Data entries:
╭──

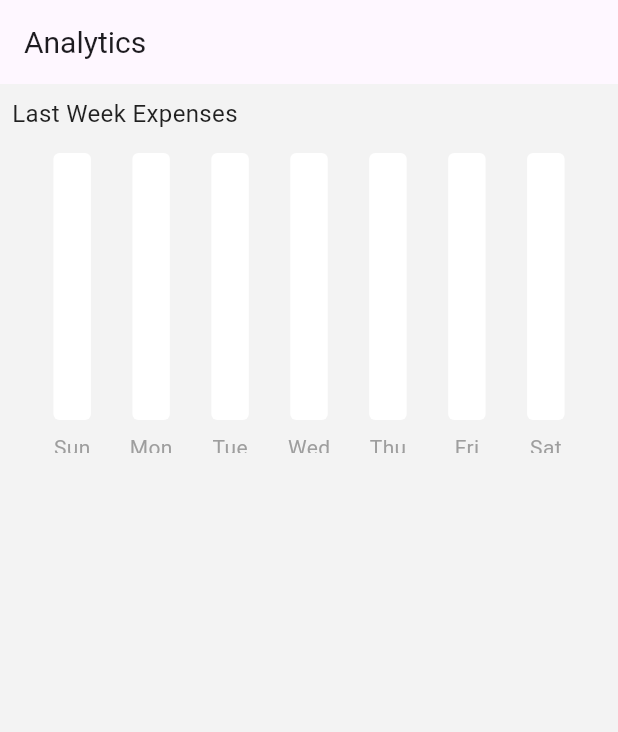
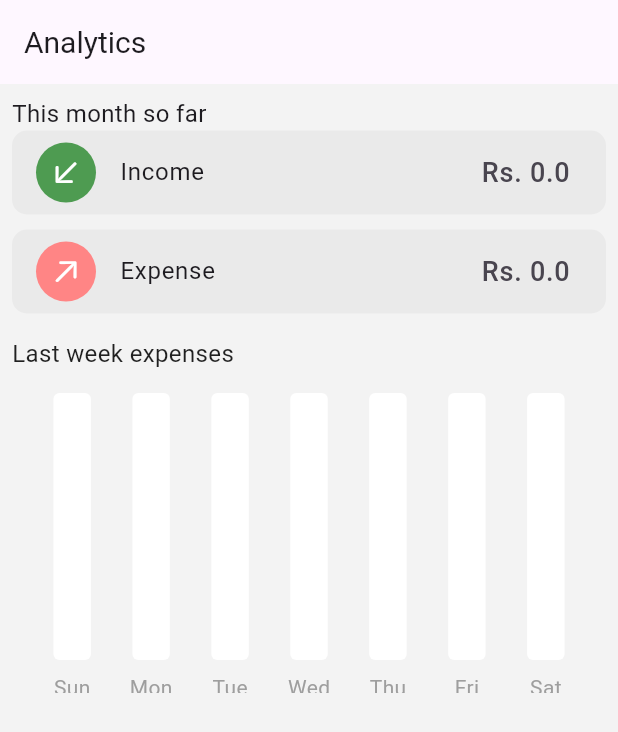
Before and after one commit to Saqlain-ch/personal_finance_manager_app_flutter, a Flutter app: the Analytics screen opened directly, on a phone screen of 412 x 824 dp. Shown: the top 732 px of the screen. Run offline on Flutter 3.47's test engine with Material 3 defaults, Android fonts, the phone set to English and light mode, and no system bars; drawn by our look-alikes of fl_chart; our stand-ins replace flutter_slidable, get, hive_flutter; accounts and stored records are empty.

Commit message:
All done, App is ready to go live

```diff
--- a/lib/bar graph/bar_graph.dart
+++ b/lib/bar graph/bar_graph.dart
@@ -72,7 +72,10 @@ class MyBarGraph extends StatelessWidget {
 }
 
 Widget ChartBotomTitles(double value, TitleMeta meta) {
-  const style = TextStyle(color: Colors.grey, fontSize: 14);
+  const style = TextStyle(
+    color: Colors.grey,
+    fontSize: 14,
+  );
   Widget text;
   switch (value.toInt()) {
     case 0:
--- a/lib/data/expense_data.dart
+++ b/lib/data/expense_data.dart
@@ -60,31 +60,36 @@ class ExpenseData extends ChangeNotifier {
 
   // calculate all this month expense which are with expense.type =="Expense"
   String getThisMothExpense() {
-    int thisMonthExpense = 0;
+    double thisMonthExpense = 0;
     for (var expanse in overallExpenseList) {
       if (expanse.type == "Expense" &&
           expanse.datetime.month == DateTime.now().month) {
-        thisMonthExpense += int.parse(expanse.amount);
+        thisMonthExpense += double.parse(expanse.amount);
       }
     }
     // convert thisMonthExpense to two desimals only
-    thisMonthExpense = int.parse(thisMonthExpense.toStringAsFixed(2));
+    thisMonthExpense = double.parse(thisMonthExpense.toStringAsFixed(2));
     return thisMonthExpense.toString();
   }
 
   // calculate all this month Income which are with expense.type =="Inocome"
   String getThisMonthIncome() {
-    int thisMonthIncome = 0;
+    double thisMonthIncome = 0;
     for (var expanse in overallExpenseList) {
+      print("for run for ${expanse.amount}");
       if (expanse.type == "Income" &&
           expanse.datetime.month == DateTime.now().month) {
-        thisMonthIncome += int.parse(expanse.amount);
+        thisMonthIncome += double.parse(expanse.amount);
+        print("if run for ${expanse.amount}");
       }
     }
-    // convert thisMonthIncome to two desimals only
-    thisMonthIncome = int.parse(thisMonthIncome.toStringAsFixed(2));
+    //convert this month income to two desimals only
+    thisMonthIncome = double.parse(thisMonthIncome.toStringAsFixed(2));
+
     return thisMonthIncome.toString();
   }
+
+
 
   /*
 
--- a/lib/pages/analytics.dart
+++ b/lib/pages/analytics.dart
@@ -23,9 +23,17 @@ class Analytics extends StatelessWidget {
                 padding: const EdgeInsets.all(8.0),
                 child: ListView(
                   children: [
-                    // thisMonthIncomeAndExpense(),
                     Text(
-                      "Last Week Expenses",
+                      "This month so far ",
+                      textAlign: TextAlign.left,
+                      style: TextStyle(fontSize: 16),
+                    ),
+                    thisMonthIncomeAndExpense(),
+                    SizedBox(
+                      height: 15,
+                    ),
+                    Text(
+                      "Last week expenses",
                       style: TextStyle(
                           fontSize: 16,
                           fontWeight: FontWeight.w400,
@@ -48,14 +56,10 @@ String income = ExpenseData().getThisMonthIncome();
 String expense = "500";
 //widget to get to display this month total expense
 Widget thisMonthIncomeAndExpense() {
-  return Column(
+  return Consumer<ExpenseData>(
+      builder: (context, value, child) => Column(
             crossAxisAlignment: CrossAxisAlignment.start,
             children: [
-      Text(
-        "This month so far ",
-        textAlign: TextAlign.left,
-        style: TextStyle(fontSize: 24),
-      ),
               ListTile(
                 leading: CircleAvatar(
                   backgroundColor: greenIncomeColor,
@@ -67,7 +71,30 @@ Widget thisMonthIncomeAndExpense() {
                 title: Text("Income"),
                 // subtitle: Text(dateToMMDD(datetime).toString() + " - " + type),
                 trailing: Text(
-          "Rs. ${income}",
+                  "Rs. ${value.getThisMonthIncome()}",
+                  style: const TextStyle(fontSize: 18),
+                ),
+                shape: RoundedRectangleBorder(
+                  borderRadius: BorderRadius.circular(10.0),
+                ),
+                tileColor: Color.fromARGB(172, 230, 230, 230),
+                // ),
+              ),
+              SizedBox(
+                height: 10,
+              ),
+              ListTile(
+                leading: CircleAvatar(
+                  backgroundColor: redExpenseColor,
+                  child: Icon(
+                    CupertinoIcons.arrow_up_right,
+                    color: Colors.white,
+                  ),
+                ),
+                title: Text("Expense"),
+                // subtitle: Text(dateToMMDD(datetime).toString() + " - " + type),
+                trailing: Text(
+                  "Rs. ${value.getThisMothExpense()}",
                   style: const TextStyle(fontSize: 18),
                 ),
                 shape: RoundedRectangleBorder(
@@ -77,5 +104,5 @@ Widget thisMonthIncomeAndExpense() {
                 // ),
               )
             ],
-  );
+          ));
 }
--- a/lib/pages/home_page.dart
+++ b/lib/pages/home_page.dart
@@ -4,8 +4,8 @@ import 'package:myapp/data/expense_data.dart';
 import 'package:myapp/main.dart';
 import 'package:myapp/models/expense_item.dart';
 import 'package:provider/provider.dart';
+import 'transactions.dart';
 import 'package:myapp/dateTime/date_time_healper.dart';
-
 class myHomePage extends StatefulWidget {
   const myHomePage({super.key});
 
@@ -301,7 +301,8 @@ class _myHomePageState extends State<myHomePage> {
                     Text("Recent Transactions",
                         style: TextStyle(
                             fontSize: 16, fontWeight: FontWeight.w400)),
-                    _transactionBox(),
+                    // _transactionBox(),
+                    allTransactionBox(maxTransactions: 25)
                     // SizedBox(height: 15),
                     // const Text("Here we are!"),
                   ],
```
Also changed, not shown: lib/pages/transactions.dart (+34 -25 lines), 2 other files. Lines whose indentation alone changed are shown as unchanged.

╰──

:: Directions ::
Filter the records above for lines with "value".

:: Written response ::
 Widget ChartBotomTitles(double value, TitleMeta meta) {
   switch (value.toInt()) {
+      builder: (context, value, child) => Column(
+                  "Rs. ${value.getThisMonthIncome()}",
+                  "Rs. ${value.getThisMothExpense()}",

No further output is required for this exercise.